(Dataset entries)
######

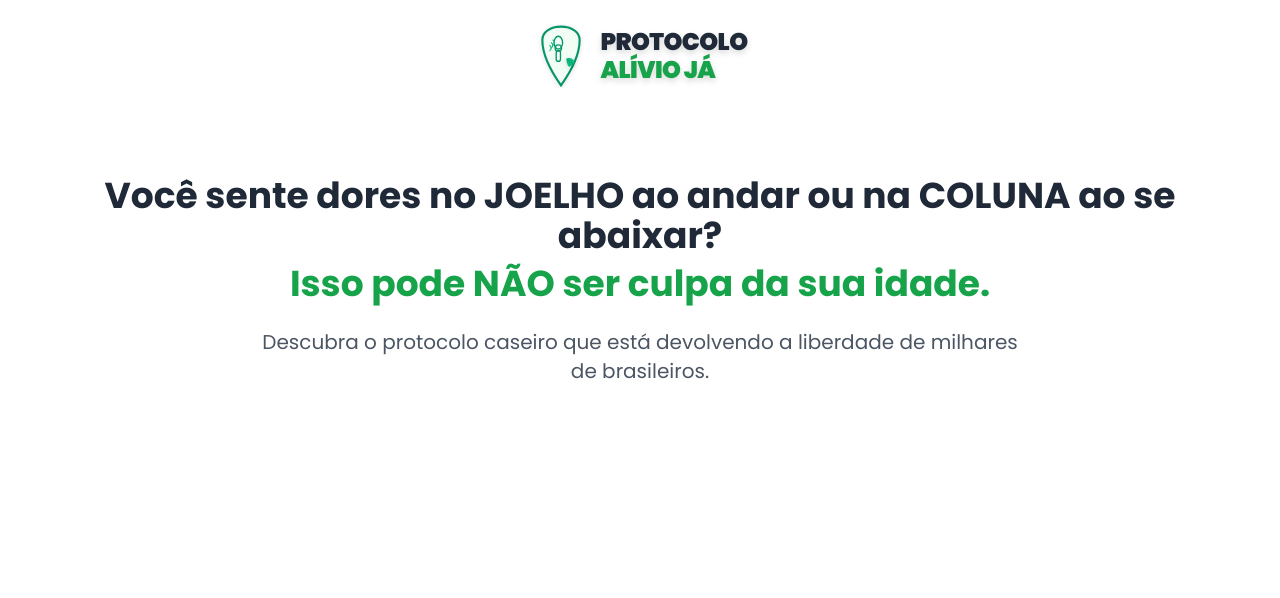
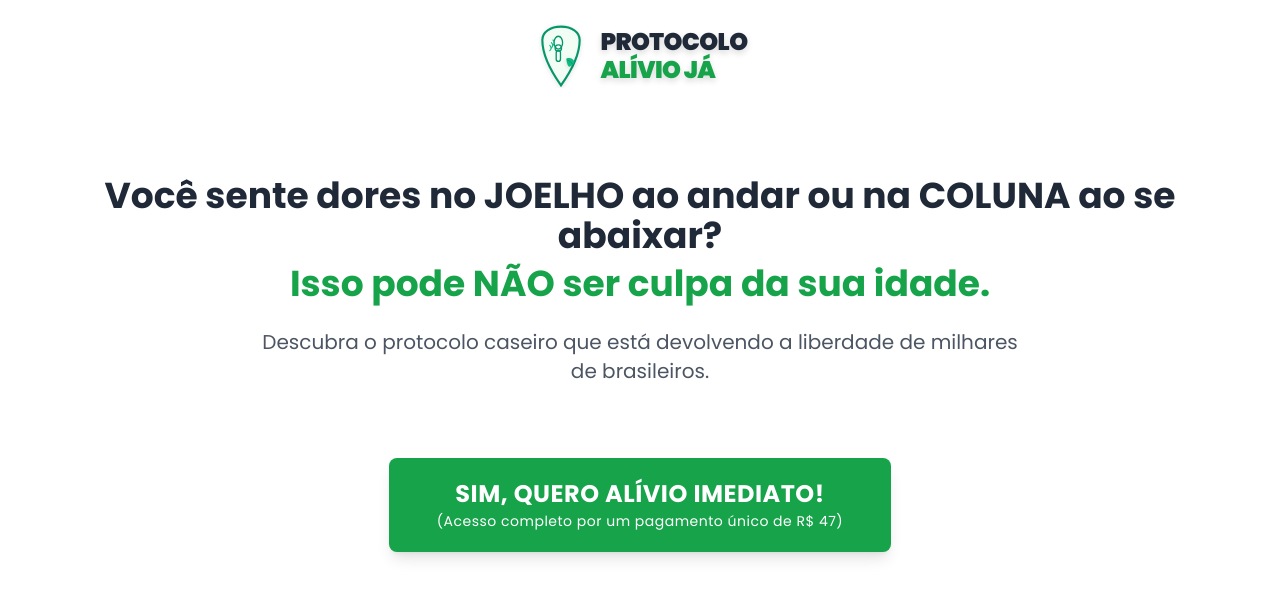
Before and after one commit to thefast30/protocolo, a React (Vite) app: page / in a window 1280 px wide. Shown: the top 598 px of the page. Built offline with nearby package versions, Linux system fonts and the light colour scheme.

Commit message:
Update App.tsx

```diff
--- a/src/App.tsx
+++ b/src/App.tsx
@@ -4,7 +4,7 @@ import VSLPlayer from './components/VSLPlayer';
 
 // A VERSÃO FINAL. À PROVA DE AMADORES.
 function App() {
-  const [showButton, setShowButton] = useState(false);
+  const [showButton, setShowButton] = useState(true);
 
   const handleCheckoutClick = () => {
     console.log('🖱️ CLICOU NESSA PORRA');
```
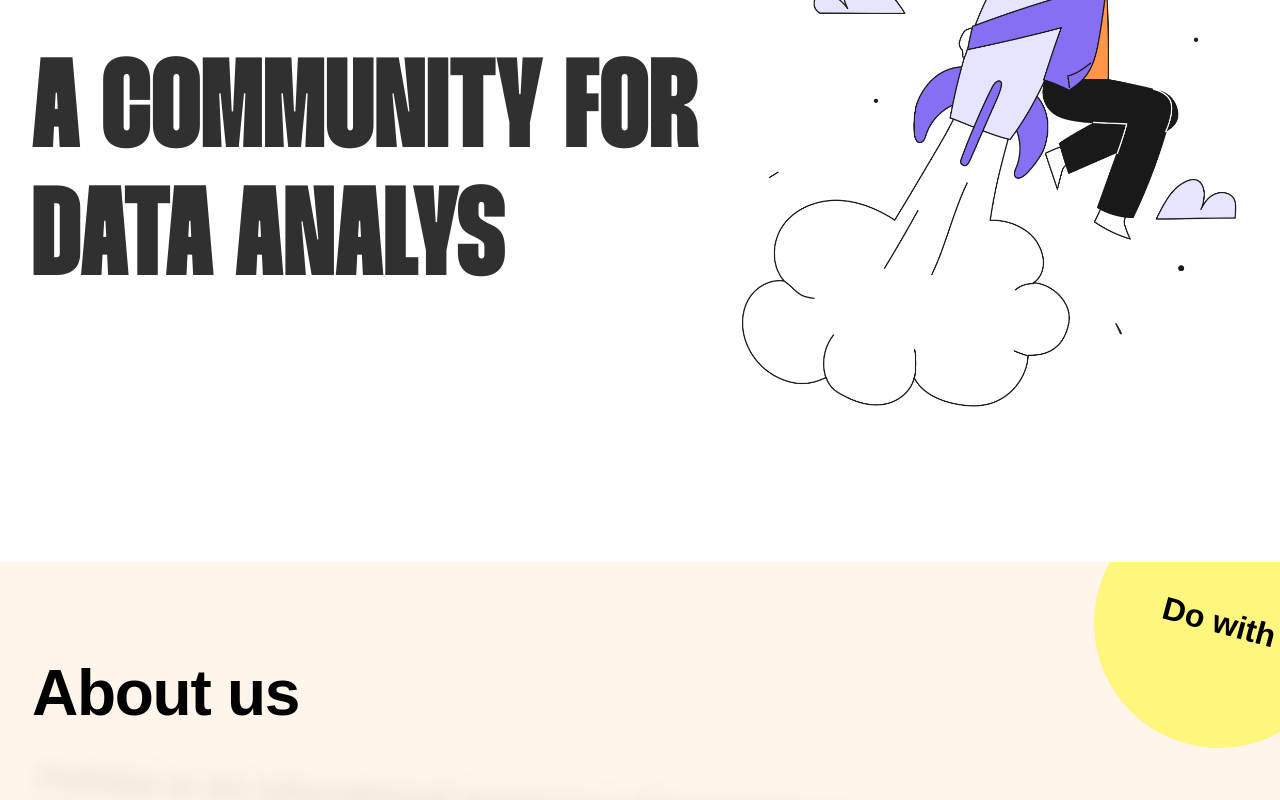
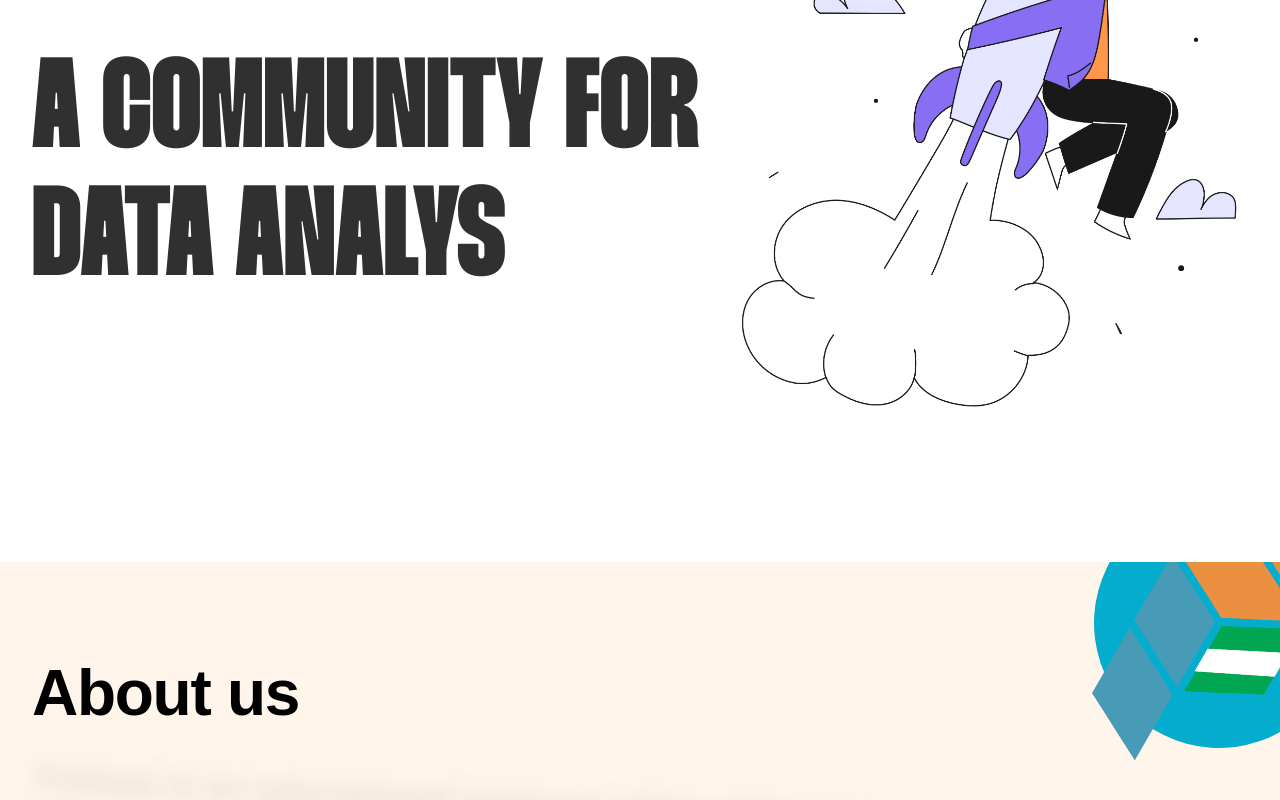
Before and after one commit to Nosa116/PyData-Lagos-WEB, a React (Vite) app: page / in a window 1280 px wide. Shown: the part 238-1038 px from the top of the page. Built offline with nearby package versions, Linux system fonts and the light colour scheme; a web font is replaced by a local one.

Commit message:
UI update: replaced Do with text with cube image and updated sticker color in About section

```diff
--- a/src/components/About.css
+++ b/src/components/About.css
@@ -54,7 +54,7 @@
     right: -4rem;
     width: 250px;
     height: 250px;
-    background-color: #FFF67E; /* Bright Yellow */
+    background-color: var(--color-accent);
     border-radius: 50%;
     display: flex;
     align-items: center;
@@ -63,12 +63,10 @@
     z-index: 0;
 }
 
-.sticker-text {
-    font-size: 2rem;
-    font-weight: 800;
-    color: black;
-    text-align: center;
-    padding: 2rem;
+.sticker-image {
+    width: 60%;
+    height: auto;
+    transform: rotate(15deg);
 }
 
 /* Card Grid */
--- a/src/components/About.jsx
+++ b/src/components/About.jsx
@@ -12,7 +12,7 @@ const About = () => {
         <section className="about">
             {/* Sticker Element */}
             <div className="sticker">
-                <span className="sticker-text">Do with</span>
+                <img src="/cube.png" alt="Cube" className="sticker-image" />
             </div>
 
             <div className="about-container">
```
Also changed, not shown: public/cube.png (added).
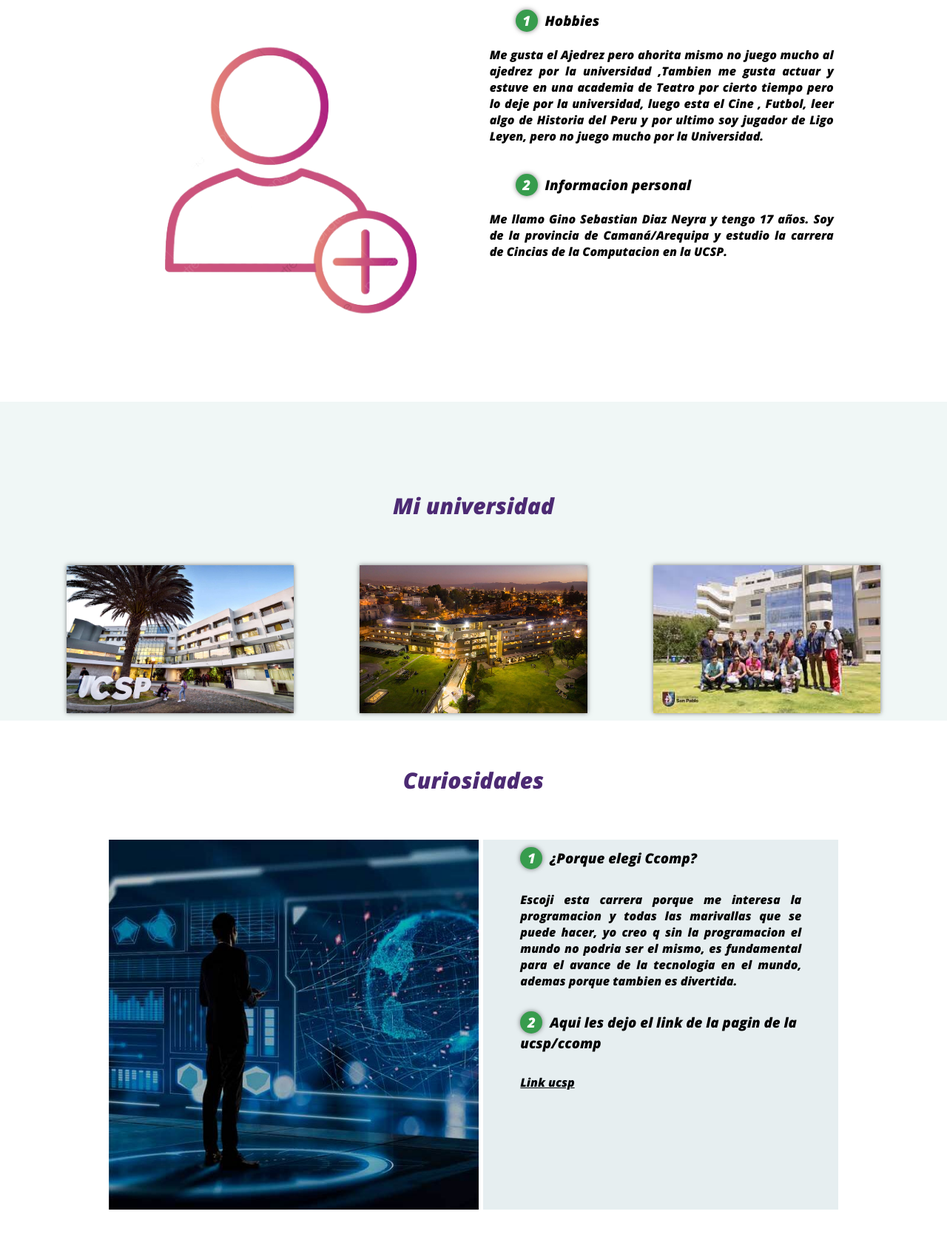
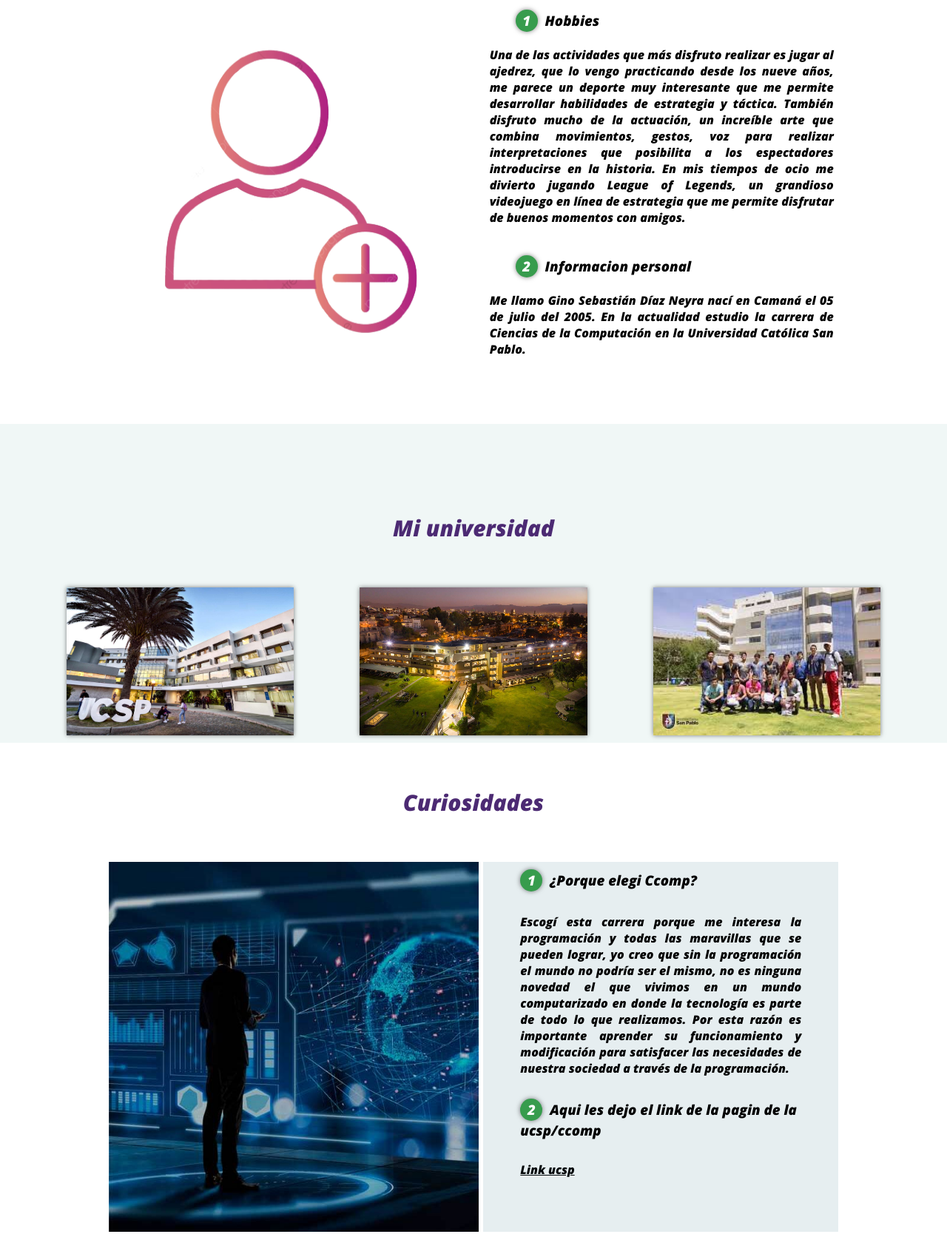
Before and after one commit to GinoSebastianD/GinoSebastianD.github.io, a plain HTML site: page index.html in a window 1280 px wide. Shown: the part 790-2458 px from the top of the page at 74% size. Drawn offline with nearby package versions, Linux system fonts and the light colour scheme.

Commit message:
Update index.html

```diff
--- a/index.html
+++ b/index.html
@@ -44,15 +44,16 @@
 
           <div class="contenido-textos">
             <h3><span>1</span> Hobbies</h3>
-              <p> Me gusta el Ajedrez pero ahorita mismo no juego mucho al ajedrez por la universidad
-                 ,Tambien me gusta actuar y estuve en una academia de Teatro por cierto tiempo
-                pero lo deje por la universidad, luego esta el Cine , Futbol, leer algo de  Historia
-                del Peru y por ultimo soy jugador de Ligo Leyen, pero no juego mucho por la Universidad.</p>
+              <p> Una de las actividades que más disfruto realizar es jugar al ajedrez, que lo vengo practicando desde los nueve años, me parece un deporte muy
+                interesante que me permite desarrollar habilidades de estrategia y táctica. También disfruto mucho de la actuación, un increíble arte que
+                combina movimientos, gestos, voz para realizar interpretaciones que posibilita a los espectadores introducirse en la historia.
+                En mis tiempos de ocio me divierto jugando League of Legends, un grandioso videojuego en línea de estrategia que me permite disfrutar
+                de buenos momentos con amigos.</p>
 
             <h3><span>2</span> Informacion personal</h3>
-              <p>Me llamo Gino Sebastian Diaz Neyra y tengo 17 años.
-              Soy de la  provincia de Camaná/Arequipa y estudio la
-              carrera de Cincias de la Computacion en la UCSP.</p>
+              <p>Me llamo Gino Sebastián Díaz Neyra nací en Camaná el 05 de julio del 2005.
+                 En la actualidad estudio la carrera de Ciencias de la Computación en la
+                Universidad Católica San Pablo.</p>
 
           </div>
         </div>
@@ -98,10 +99,11 @@
           <img src="Imagenes/ucsp4.jpg" alt=""  class="ima"/>
           <div class="texto">
             <h3><span>1</span> ¿Porque elegi Ccomp?</h3>
-              <p> Escoji esta carrera porque me interesa la programacion y todas
-                las marivallas que se puede hacer, yo creo q sin la programacion el mundo
-                no podria ser el mismo, es fundamental para el avance de la tecnologia en el
-                mundo, ademas porque tambien es divertida.
+              <p> Escogí esta carrera porque me interesa la programación y todas las maravillas que se pueden lograr,
+                yo creo que sin la programación el mundo no podría ser el mismo, no es ninguna novedad el que vivimos
+                en un mundo computarizado en donde la tecnología es parte de todo lo que realizamos.
+                Por esta razón es importante aprender su funcionamiento y modificación para satisfacer
+                las necesidades de nuestra sociedad a través de la programación.
               </p>
 
             <h3><span>2</span> Aqui les dejo el link de la pagin de la ucsp/ccomp</h3>
```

######

What is expected: The pictures stay out of the copy. Set down the entries above precisely.

Exercise result:
Before and after one commit to thefast30/protocolo, a React (Vite) app: page / in a window 1280 px wide. Shown: the top 598 px of the page. Built offline with nearby package versions, Linux system fonts and the light colour scheme.

Commit message:
Update App.tsx

```diff
--- a/src/App.tsx
+++ b/src/App.tsx
@@ -4,7 +4,7 @@ import VSLPlayer from './components/VSLPlayer';
 
 // A VERSÃO FINAL. À PROVA DE AMADORES.
 function App() {
-  const [showButton, setShowButton] = useState(false);
+  const [showButton, setShowButton] = useState(true);
 
   const handleCheckoutClick = () => {
     console.log('🖱️ CLICOU NESSA PORRA');
```
Before and after one commit to Nosa116/PyData-Lagos-WEB, a React (Vite) app: page / in a window 1280 px wide. Shown: the part 238-1038 px from the top of the page. Built offline with nearby package versions, Linux system fonts and the light colour scheme; a web font is replaced by a local one.

Commit message:
UI update: replaced Do with text with cube image and updated sticker color in About section

```diff
--- a/src/components/About.css
+++ b/src/components/About.css
@@ -54,7 +54,7 @@
     right: -4rem;
     width: 250px;
     height: 250px;
-    background-color: #FFF67E; /* Bright Yellow */
+    background-color: var(--color-accent);
     border-radius: 50%;
     display: flex;
     align-items: center;
@@ -63,12 +63,10 @@
     z-index: 0;
 }
 
-.sticker-text {
-    font-size: 2rem;
-    font-weight: 800;
-    color: black;
-    text-align: center;
-    padding: 2rem;
+.sticker-image {
+    width: 60%;
+    height: auto;
+    transform: rotate(15deg);
 }
 
 /* Card Grid */
--- a/src/components/About.jsx
+++ b/src/components/About.jsx
@@ -12,7 +12,7 @@ const About = () => {
         <section className="about">
             {/* Sticker Element */}
             <div className="sticker">
-                <span className="sticker-text">Do with</span>
+                <img src="/cube.png" alt="Cube" className="sticker-image" />
             </div>
 
             <div className="about-container">
```
Also changed, not shown: public/cube.png (added).
Before and after one commit to GinoSebastianD/GinoSebastianD.github.io, a plain HTML site: page index.html in a window 1280 px wide. Shown: the part 790-2458 px from the top of the page at 74% size. Drawn offline with nearby package versions, Linux system fonts and the light colour scheme.

Commit message:
Update index.html

```diff
--- a/index.html
+++ b/index.html
@@ -44,15 +44,16 @@
 
           <div class="contenido-textos">
             <h3><span>1</span> Hobbies</h3>
-              <p> Me gusta el Ajedrez pero ahorita mismo no juego mucho al ajedrez por la universidad
-                 ,Tambien me gusta actuar y estuve en una academia de Teatro por cierto tiempo
-                pero lo deje por la universidad, luego esta el Cine , Futbol, leer algo de  Historia
-                del Peru y por ultimo soy jugador de Ligo Leyen, pero no juego mucho por la Universidad.</p>
+              <p> Una de las actividades que más disfruto realizar es jugar al ajedrez, que lo vengo practicando desde los nueve años, me parece un deporte muy
+                interesante que me permite desarrollar habilidades de estrategia y táctica. También disfruto mucho de la actuación, un increíble arte que
+                combina movimientos, gestos, voz para realizar interpretaciones que posibilita a los espectadores introducirse en la historia.
+                En mis tiempos de ocio me divierto jugando League of Legends, un grandioso videojuego en línea de estrategia que me permite disfrutar
+                de buenos momentos con amigos.</p>
 
             <h3><span>2</span> Informacion personal</h3>
-              <p>Me llamo Gino Sebastian Diaz Neyra y tengo 17 años.
-              Soy de la  provincia de Camaná/Arequipa y estudio la
-              carrera de Cincias de la Computacion en la UCSP.</p>
+              <p>Me llamo Gino Sebastián Díaz Neyra nací en Camaná el 05 de julio del 2005.
+                 En la actualidad estudio la carrera de Ciencias de la Computación en la
+                Universidad Católica San Pablo.</p>
 
           </div>
         </div>
@@ -98,10 +99,11 @@
           <img src="Imagenes/ucsp4.jpg" alt=""  class="ima"/>
           <div class="texto">
             <h3><span>1</span> ¿Porque elegi Ccomp?</h3>
-              <p> Escoji esta carrera porque me interesa la programacion y todas
-                las marivallas que se puede hacer, yo creo q sin la programacion el mundo
-                no podria ser el mismo, es fundamental para el avance de la tecnologia en el
-                mundo, ademas porque tambien es divertida.
+              <p> Escogí esta carrera porque me interesa la programación y todas las maravillas que se pueden lograr,
+                yo creo que sin la programación el mundo no podría ser el mismo, no es ninguna novedad el que vivimos
+                en un mundo computarizado en donde la tecnología es parte de todo lo que realizamos.
+                Por esta razón es importante aprender su funcionamiento y modificación para satisfacer
+                las necesidades de nuestra sociedad a través de la programación.
               </p>
 
             <h3><span>2</span> Aqui les dejo el link de la pagin de la ucsp/ccomp</h3>
```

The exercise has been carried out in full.